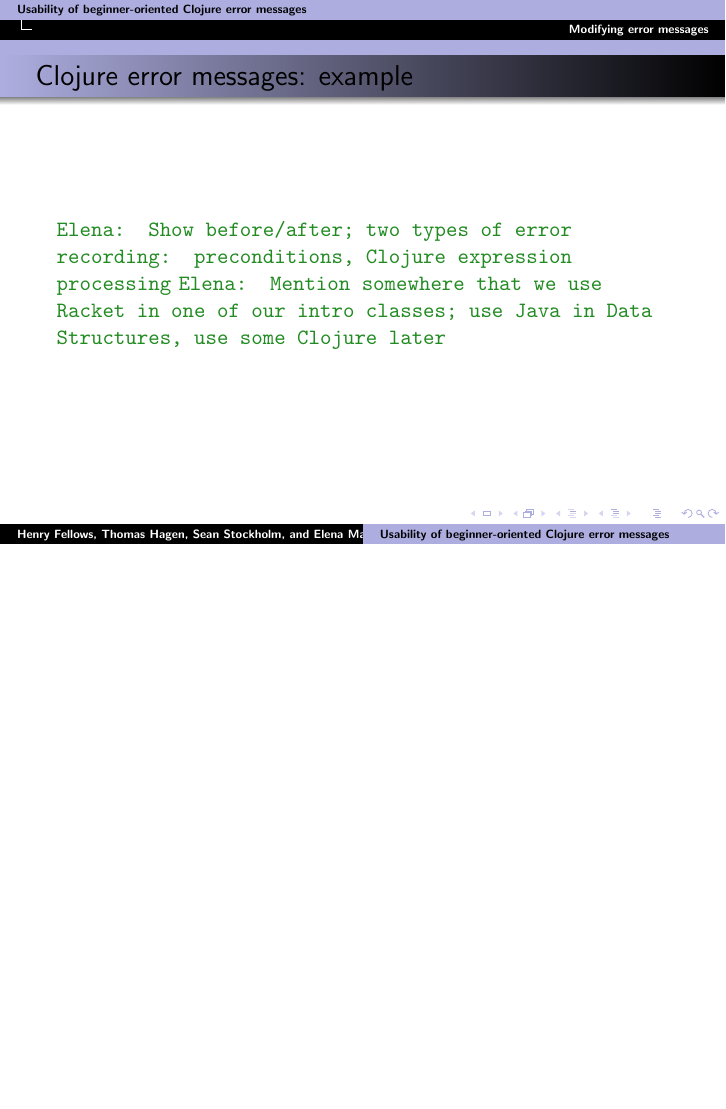
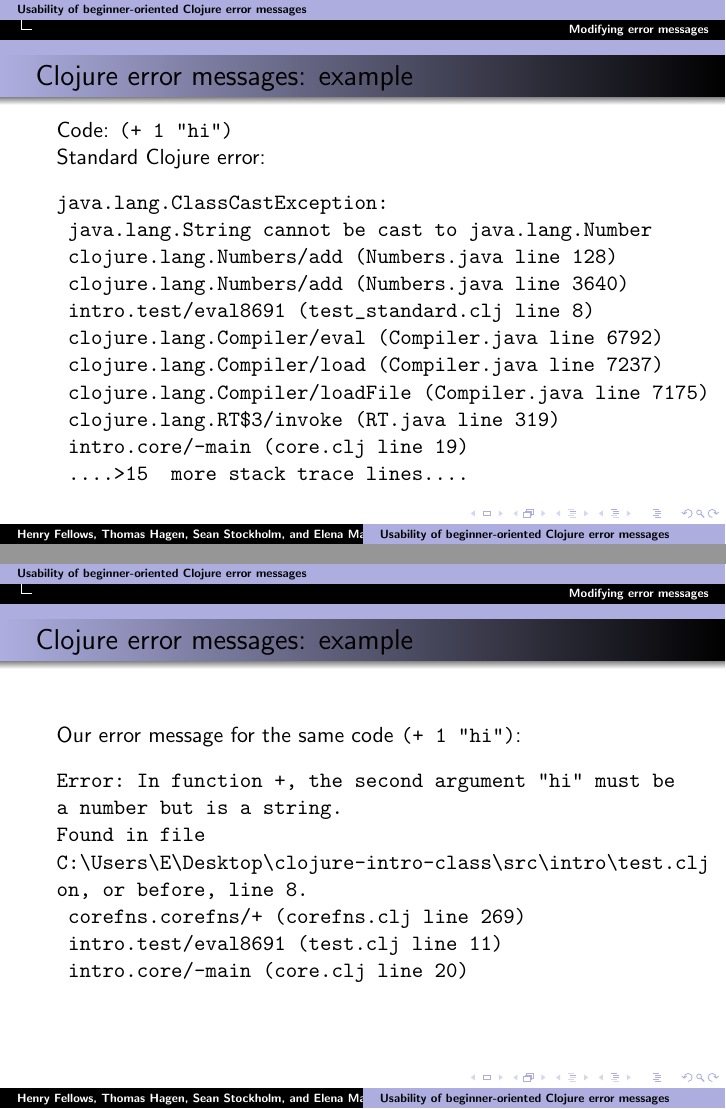
Before and after one commit to Clojure-Intro-Course/UsabilityStudyPaper, LaTeX slides (slides/usability_slides.tex): page 9 of 28 before the commit and pages 9 and 10 of 30 after it, the two joined at a grey line, the shorter picture padded with empty space. Compiled offline with pdfLaTeX.

Commit message:
example of standard vs our error

```diff
--- a/slides/usability_slides.tex
+++ b/slides/usability_slides.tex
@@ -133,11 +133,39 @@
 
 \section{Modifying error messages}
 
-\begin{frame}
+\begin{frame}[fragile]
 \frametitle{ Clojure error messages: example}
-\emcomment{Show before/after; two types of error recording: preconditions, Clojure expression processing}
-%\emcomment{It's not as simple as surrounding the code with try/catch}
-\emcomment{Mention somewhere that we use Racket in one of our intro classes; use Java in Data Structures, use some Clojure later}
+Code: {\tt (+ 1 "hi")}
+
+Standard Clojure error:
+\begin{verbatim}
+java.lang.ClassCastException:
+	java.lang.String cannot be cast to java.lang.Number
+	clojure.lang.Numbers/add (Numbers.java line 128)
+	clojure.lang.Numbers/add (Numbers.java line 3640)
+	intro.test/eval8691 (test_standard.clj line 8)
+	clojure.lang.Compiler/eval (Compiler.java line 6792)
+	clojure.lang.Compiler/load (Compiler.java line 7237)
+	clojure.lang.Compiler/loadFile (Compiler.java line 7175)
+	clojure.lang.RT$3/invoke (RT.java line 319)
+	intro.core/-main (core.clj line 19)
+	....>15  more stack trace lines....
+\end{verbatim}
+\end{frame}
+
+\begin{frame}[fragile]
+\frametitle{ Clojure error messages: example}
+Our error message for the same code  {\tt (+ 1 "hi")}:
+\begin{verbatim}
+Error: In function +, the second argument "hi" must be
+a number but is a string.
+Found in file
+C:\Users\E\Desktop\clojure-intro-class\src\intro\test.clj
+on, or before, line 8.
+	corefns.corefns/+ (corefns.clj line 269)
+	intro.test/eval8691 (test.clj line 11)
+	intro.core/-main (core.clj line 20)
+\end{verbatim}
 \end{frame}
 
 \begin{frame}
```
Also changed, not shown: slides/usability_slides.tex (31 more changed lines).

*-*-*

WORK TASK:
The answer should be the complete listing, set down exactly, without pictures.

SOLUTION FOR THIS PROBLEM:
Before and after one commit to Clojure-Intro-Course/UsabilityStudyPaper, LaTeX slides (slides/usability_slides.tex): page 9 of 28 before the commit and pages 9 and 10 of 30 after it, the two joined at a grey line, the shorter picture padded with empty space. Compiled offline with pdfLaTeX.

Commit message:
example of standard vs our error

```diff
--- a/slides/usability_slides.tex
+++ b/slides/usability_slides.tex
@@ -133,11 +133,39 @@
 
 \section{Modifying error messages}
 
-\begin{frame}
+\begin{frame}[fragile]
 \frametitle{ Clojure error messages: example}
-\emcomment{Show before/after; two types of error recording: preconditions, Clojure expression processing}
-%\emcomment{It's not as simple as surrounding the code with try/catch}
-\emcomment{Mention somewhere that we use Racket in one of our intro classes; use Java in Data Structures, use some Clojure later}
+Code: {\tt (+ 1 "hi")}
+
+Standard Clojure error:
+\begin{verbatim}
+java.lang.ClassCastException:
+	java.lang.String cannot be cast to java.lang.Number
+	clojure.lang.Numbers/add (Numbers.java line 128)
+	clojure.lang.Numbers/add (Numbers.java line 3640)
+	intro.test/eval8691 (test_standard.clj line 8)
+	clojure.lang.Compiler/eval (Compiler.java line 6792)
+	clojure.lang.Compiler/load (Compiler.java line 7237)
+	clojure.lang.Compiler/loadFile (Compiler.java line 7175)
+	clojure.lang.RT$3/invoke (RT.java line 319)
+	intro.core/-main (core.clj line 19)
+	....>15  more stack trace lines....
+\end{verbatim}
+\end{frame}
+
+\begin{frame}[fragile]
+\frametitle{ Clojure error messages: example}
+Our error message for the same code  {\tt (+ 1 "hi")}:
+\begin{verbatim}
+Error: In function +, the second argument "hi" must be
+a number but is a string.
+Found in file
+C:\Users\E\Desktop\clojure-intro-class\src\intro\test.clj
+on, or before, line 8.
+	corefns.corefns/+ (corefns.clj line 269)
+	intro.test/eval8691 (test.clj line 11)
+	intro.core/-main (core.clj line 20)
+\end{verbatim}
 \end{frame}
 
 \begin{frame}
```
Also changed, not shown: slides/usability_slides.tex (31 more changed lines).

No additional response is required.